=== Problem description ===
How many lines in these records include the string "editaveis"? Reply with that number alone.

Exercise input Start Marker

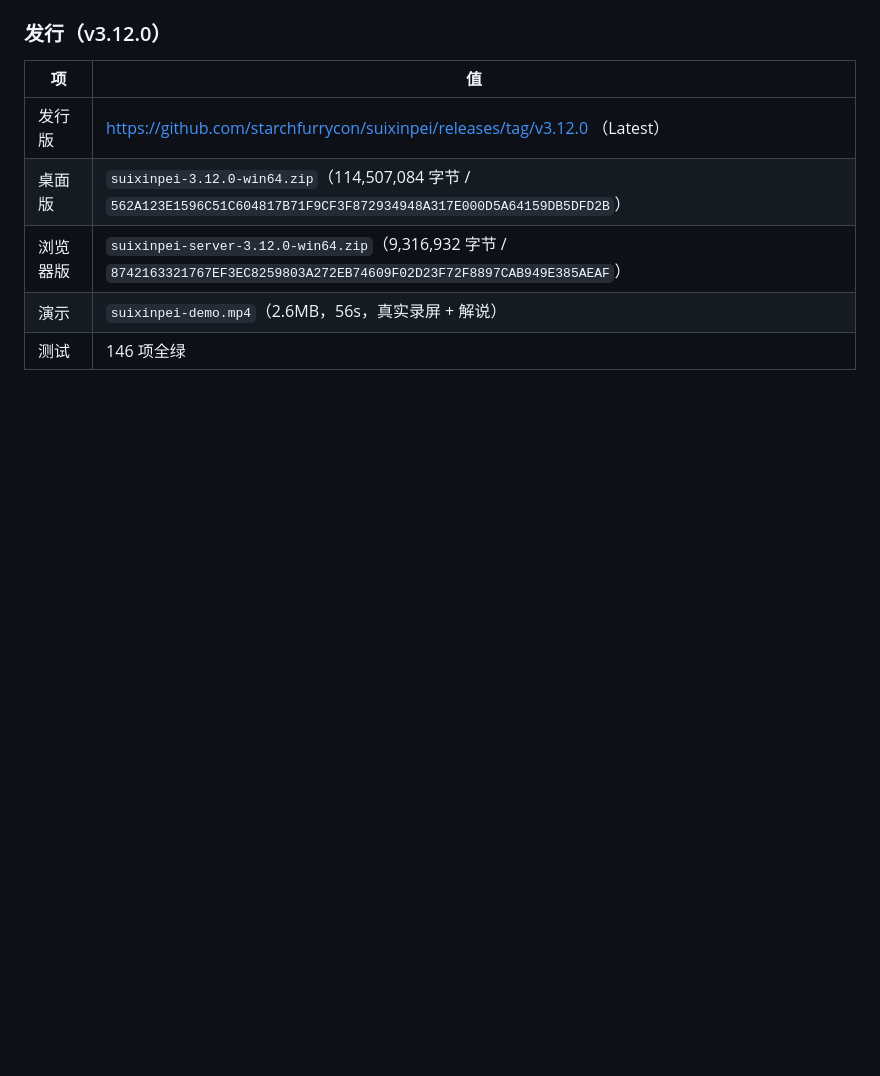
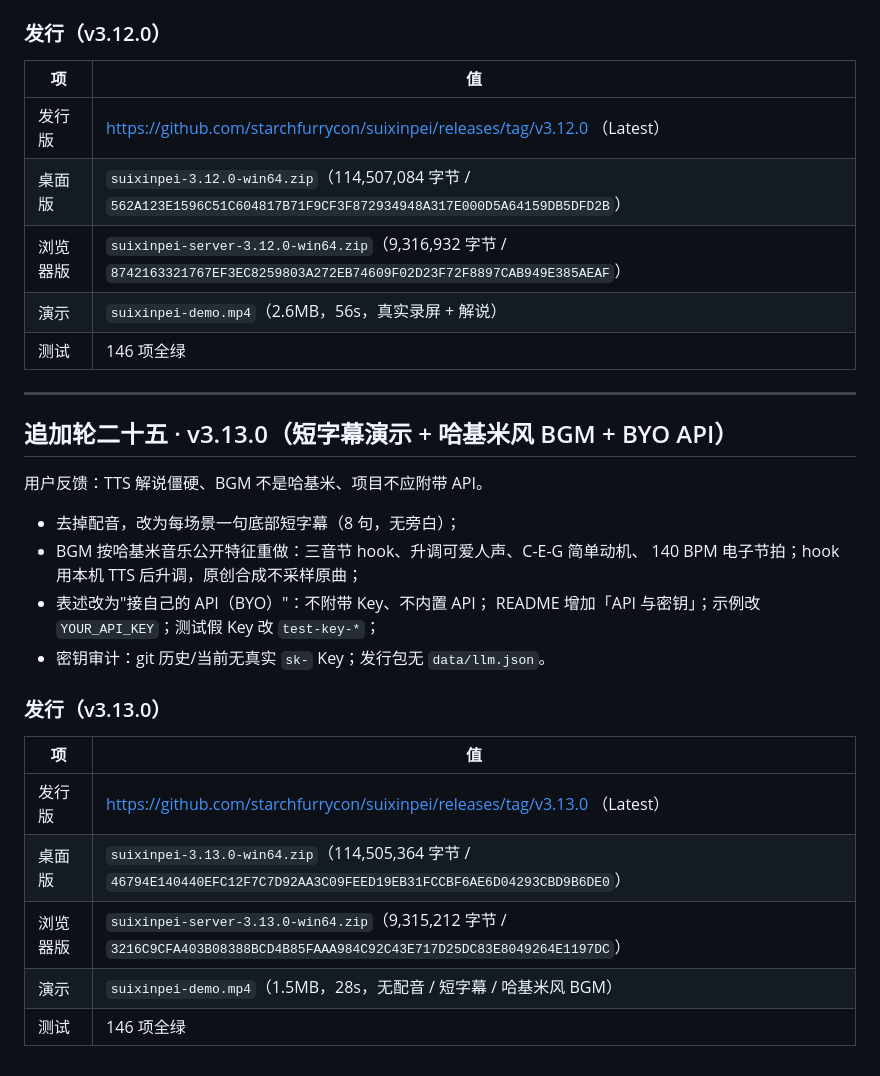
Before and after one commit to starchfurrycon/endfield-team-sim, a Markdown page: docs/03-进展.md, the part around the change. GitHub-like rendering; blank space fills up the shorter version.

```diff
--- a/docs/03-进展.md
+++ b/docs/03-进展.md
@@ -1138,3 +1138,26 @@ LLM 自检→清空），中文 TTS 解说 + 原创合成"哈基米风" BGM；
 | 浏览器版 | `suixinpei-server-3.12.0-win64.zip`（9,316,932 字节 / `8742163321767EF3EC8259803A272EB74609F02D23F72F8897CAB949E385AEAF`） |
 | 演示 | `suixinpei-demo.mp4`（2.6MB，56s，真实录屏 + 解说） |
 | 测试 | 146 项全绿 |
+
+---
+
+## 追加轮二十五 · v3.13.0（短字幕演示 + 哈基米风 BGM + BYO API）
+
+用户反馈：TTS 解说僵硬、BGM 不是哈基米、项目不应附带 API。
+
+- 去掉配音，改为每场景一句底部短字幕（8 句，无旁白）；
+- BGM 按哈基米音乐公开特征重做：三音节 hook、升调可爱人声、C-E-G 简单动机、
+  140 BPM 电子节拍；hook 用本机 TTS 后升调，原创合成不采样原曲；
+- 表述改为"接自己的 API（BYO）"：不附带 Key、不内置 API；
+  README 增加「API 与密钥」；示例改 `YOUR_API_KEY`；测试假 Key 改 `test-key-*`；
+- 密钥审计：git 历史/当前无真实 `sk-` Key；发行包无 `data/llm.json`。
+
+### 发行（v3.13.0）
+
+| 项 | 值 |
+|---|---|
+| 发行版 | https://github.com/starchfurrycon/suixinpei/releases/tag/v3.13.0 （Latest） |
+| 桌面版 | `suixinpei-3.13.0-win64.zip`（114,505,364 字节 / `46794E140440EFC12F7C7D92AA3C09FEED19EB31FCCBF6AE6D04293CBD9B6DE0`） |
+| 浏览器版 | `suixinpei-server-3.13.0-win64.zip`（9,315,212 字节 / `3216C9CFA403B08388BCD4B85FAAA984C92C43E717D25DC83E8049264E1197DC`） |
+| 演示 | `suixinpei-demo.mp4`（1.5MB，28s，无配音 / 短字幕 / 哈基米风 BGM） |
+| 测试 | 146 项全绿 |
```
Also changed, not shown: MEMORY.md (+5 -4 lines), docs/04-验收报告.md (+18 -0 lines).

Exercise input End Marker
Exercise input Start Marker

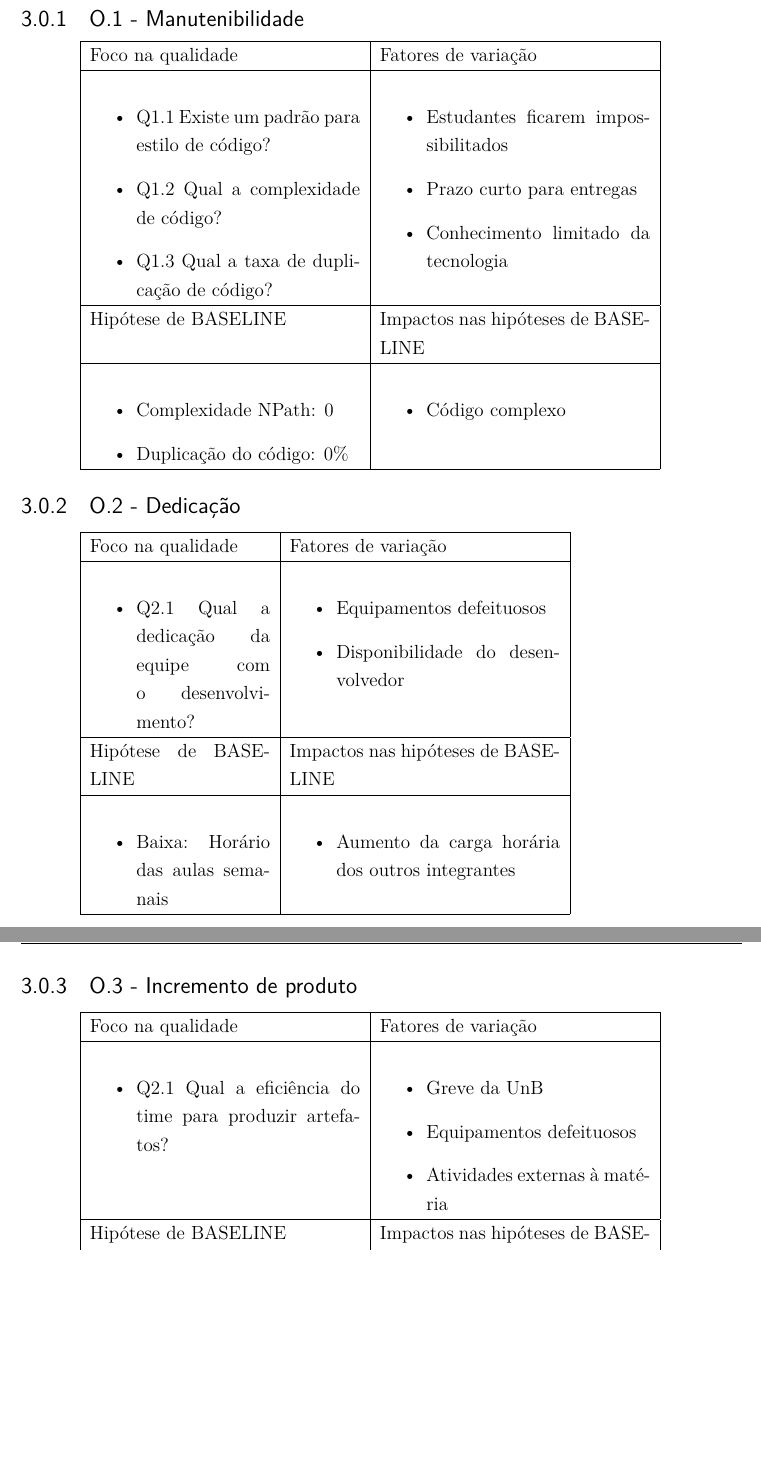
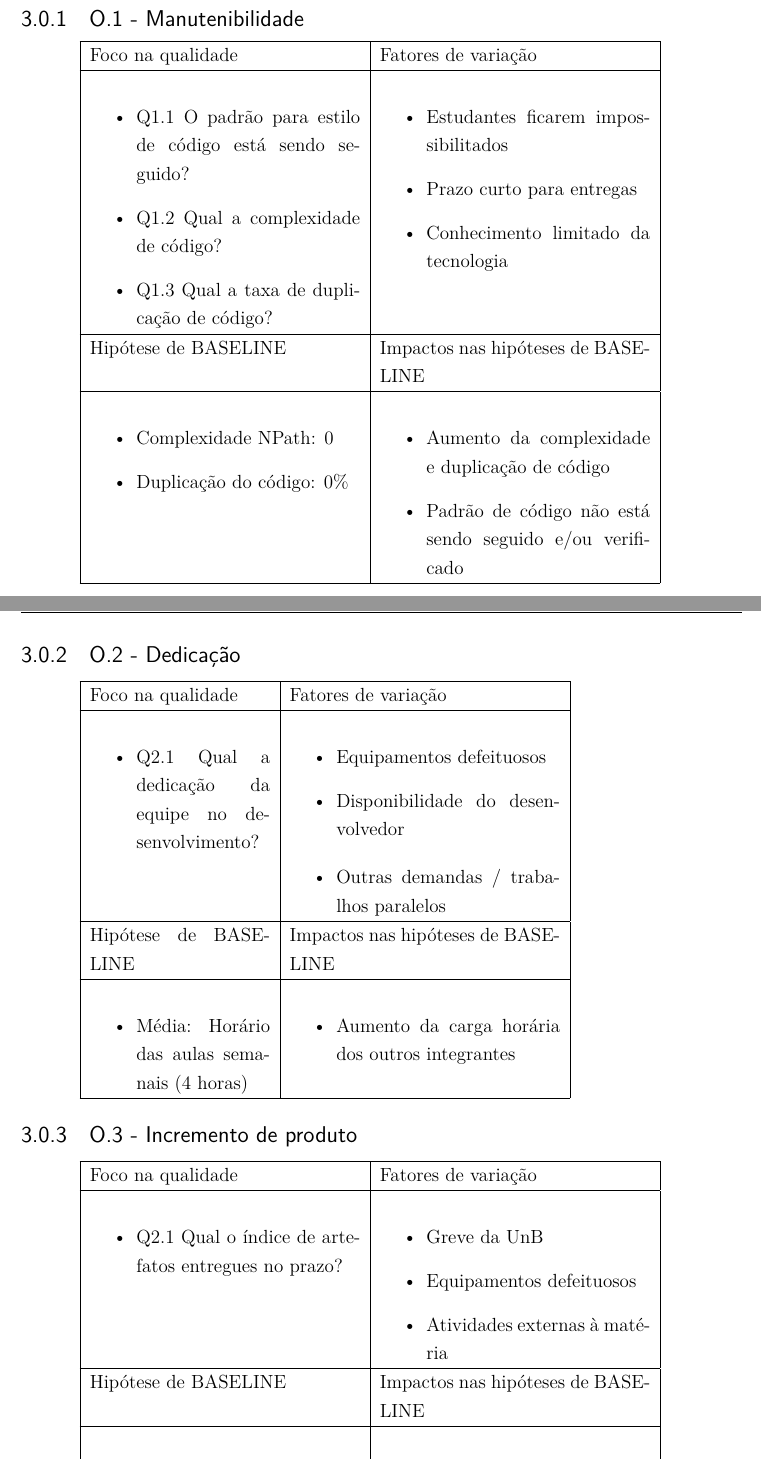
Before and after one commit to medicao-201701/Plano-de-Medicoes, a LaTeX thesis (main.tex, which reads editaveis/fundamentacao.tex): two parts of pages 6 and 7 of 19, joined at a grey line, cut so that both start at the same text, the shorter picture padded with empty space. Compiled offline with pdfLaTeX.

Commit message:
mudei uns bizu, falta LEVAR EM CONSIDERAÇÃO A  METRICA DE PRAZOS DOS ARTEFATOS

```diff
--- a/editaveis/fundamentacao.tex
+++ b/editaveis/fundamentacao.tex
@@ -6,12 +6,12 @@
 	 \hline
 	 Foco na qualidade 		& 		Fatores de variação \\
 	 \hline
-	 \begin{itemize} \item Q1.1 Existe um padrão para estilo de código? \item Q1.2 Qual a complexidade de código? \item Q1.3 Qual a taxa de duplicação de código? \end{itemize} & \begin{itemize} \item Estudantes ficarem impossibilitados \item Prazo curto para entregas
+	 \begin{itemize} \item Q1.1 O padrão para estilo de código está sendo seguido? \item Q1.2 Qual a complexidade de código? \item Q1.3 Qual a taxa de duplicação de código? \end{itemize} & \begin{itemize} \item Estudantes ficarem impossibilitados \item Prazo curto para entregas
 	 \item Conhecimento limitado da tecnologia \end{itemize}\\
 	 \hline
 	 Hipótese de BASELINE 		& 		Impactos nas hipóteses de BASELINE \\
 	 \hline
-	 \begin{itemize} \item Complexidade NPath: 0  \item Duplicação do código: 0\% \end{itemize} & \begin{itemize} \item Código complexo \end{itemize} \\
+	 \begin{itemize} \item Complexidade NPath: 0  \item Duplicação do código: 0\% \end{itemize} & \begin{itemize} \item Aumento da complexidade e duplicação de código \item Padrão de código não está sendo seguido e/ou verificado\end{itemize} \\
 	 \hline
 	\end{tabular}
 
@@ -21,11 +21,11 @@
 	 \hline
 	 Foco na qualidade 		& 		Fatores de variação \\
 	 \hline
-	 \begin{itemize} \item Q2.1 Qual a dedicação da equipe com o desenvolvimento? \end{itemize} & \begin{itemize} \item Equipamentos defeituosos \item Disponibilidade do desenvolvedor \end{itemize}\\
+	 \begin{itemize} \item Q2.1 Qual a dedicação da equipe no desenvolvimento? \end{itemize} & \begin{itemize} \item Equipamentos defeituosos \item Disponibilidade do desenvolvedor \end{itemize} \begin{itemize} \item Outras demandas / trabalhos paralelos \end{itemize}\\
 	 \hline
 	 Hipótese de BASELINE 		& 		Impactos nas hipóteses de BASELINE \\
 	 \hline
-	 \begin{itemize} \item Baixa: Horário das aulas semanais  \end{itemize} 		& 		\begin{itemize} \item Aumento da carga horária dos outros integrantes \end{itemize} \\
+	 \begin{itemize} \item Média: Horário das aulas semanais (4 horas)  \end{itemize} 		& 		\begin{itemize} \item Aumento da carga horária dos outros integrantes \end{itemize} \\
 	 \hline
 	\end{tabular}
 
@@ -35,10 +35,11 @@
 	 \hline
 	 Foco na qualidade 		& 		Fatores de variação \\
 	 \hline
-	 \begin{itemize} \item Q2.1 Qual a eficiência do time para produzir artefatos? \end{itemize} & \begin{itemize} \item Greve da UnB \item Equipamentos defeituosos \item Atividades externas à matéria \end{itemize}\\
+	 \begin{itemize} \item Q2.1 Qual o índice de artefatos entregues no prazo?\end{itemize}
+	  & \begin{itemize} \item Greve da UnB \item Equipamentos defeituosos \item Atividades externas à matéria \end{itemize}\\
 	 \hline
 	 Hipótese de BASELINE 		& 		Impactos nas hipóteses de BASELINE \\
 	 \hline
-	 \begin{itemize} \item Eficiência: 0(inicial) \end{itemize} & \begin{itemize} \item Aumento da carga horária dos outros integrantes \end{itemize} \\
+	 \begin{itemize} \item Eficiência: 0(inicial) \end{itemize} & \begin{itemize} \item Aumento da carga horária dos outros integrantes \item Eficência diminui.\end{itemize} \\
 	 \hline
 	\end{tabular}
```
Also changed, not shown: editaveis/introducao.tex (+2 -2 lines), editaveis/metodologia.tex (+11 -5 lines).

Exercise input End Marker
Exercise input Start Marker

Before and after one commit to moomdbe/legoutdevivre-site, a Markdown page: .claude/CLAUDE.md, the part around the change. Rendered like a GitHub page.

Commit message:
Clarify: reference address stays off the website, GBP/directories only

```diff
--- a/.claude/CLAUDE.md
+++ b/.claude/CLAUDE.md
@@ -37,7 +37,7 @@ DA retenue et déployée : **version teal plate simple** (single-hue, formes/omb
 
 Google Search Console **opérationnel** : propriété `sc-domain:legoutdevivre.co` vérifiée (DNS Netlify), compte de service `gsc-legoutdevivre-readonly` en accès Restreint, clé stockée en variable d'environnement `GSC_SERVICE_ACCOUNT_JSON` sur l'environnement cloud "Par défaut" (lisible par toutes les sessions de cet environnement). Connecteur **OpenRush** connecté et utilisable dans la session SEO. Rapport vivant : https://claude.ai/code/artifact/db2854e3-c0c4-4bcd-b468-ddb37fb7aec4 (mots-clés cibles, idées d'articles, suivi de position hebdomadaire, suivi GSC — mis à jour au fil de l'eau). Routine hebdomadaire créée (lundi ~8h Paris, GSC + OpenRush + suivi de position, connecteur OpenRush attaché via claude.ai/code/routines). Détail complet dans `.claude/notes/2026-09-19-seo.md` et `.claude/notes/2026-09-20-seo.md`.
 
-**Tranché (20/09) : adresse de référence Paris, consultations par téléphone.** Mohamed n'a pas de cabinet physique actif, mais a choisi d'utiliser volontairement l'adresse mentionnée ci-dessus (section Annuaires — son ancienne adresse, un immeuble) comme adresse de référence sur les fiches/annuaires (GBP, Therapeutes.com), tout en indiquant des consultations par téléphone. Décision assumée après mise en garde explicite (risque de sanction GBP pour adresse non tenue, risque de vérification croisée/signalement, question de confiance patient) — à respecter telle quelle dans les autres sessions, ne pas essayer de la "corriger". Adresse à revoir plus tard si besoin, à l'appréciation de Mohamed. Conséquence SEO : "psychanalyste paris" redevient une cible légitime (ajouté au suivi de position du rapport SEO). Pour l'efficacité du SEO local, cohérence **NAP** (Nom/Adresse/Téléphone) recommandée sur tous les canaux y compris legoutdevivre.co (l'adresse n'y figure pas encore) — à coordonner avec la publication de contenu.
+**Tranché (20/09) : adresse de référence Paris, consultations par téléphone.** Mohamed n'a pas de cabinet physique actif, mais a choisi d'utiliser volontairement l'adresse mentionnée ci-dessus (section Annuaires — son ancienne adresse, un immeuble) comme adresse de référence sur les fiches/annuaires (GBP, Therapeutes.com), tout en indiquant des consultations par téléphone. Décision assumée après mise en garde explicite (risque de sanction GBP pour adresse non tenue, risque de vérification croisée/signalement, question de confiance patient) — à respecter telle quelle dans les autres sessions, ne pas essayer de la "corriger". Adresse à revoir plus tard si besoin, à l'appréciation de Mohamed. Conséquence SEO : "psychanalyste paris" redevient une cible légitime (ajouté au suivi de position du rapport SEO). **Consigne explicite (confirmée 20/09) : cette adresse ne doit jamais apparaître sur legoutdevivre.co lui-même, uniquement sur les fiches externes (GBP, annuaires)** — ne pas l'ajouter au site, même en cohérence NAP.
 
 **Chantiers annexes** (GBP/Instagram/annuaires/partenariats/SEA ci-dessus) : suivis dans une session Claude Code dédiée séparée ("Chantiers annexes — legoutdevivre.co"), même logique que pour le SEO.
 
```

Exercise input End Marker

=== Task solution ===
4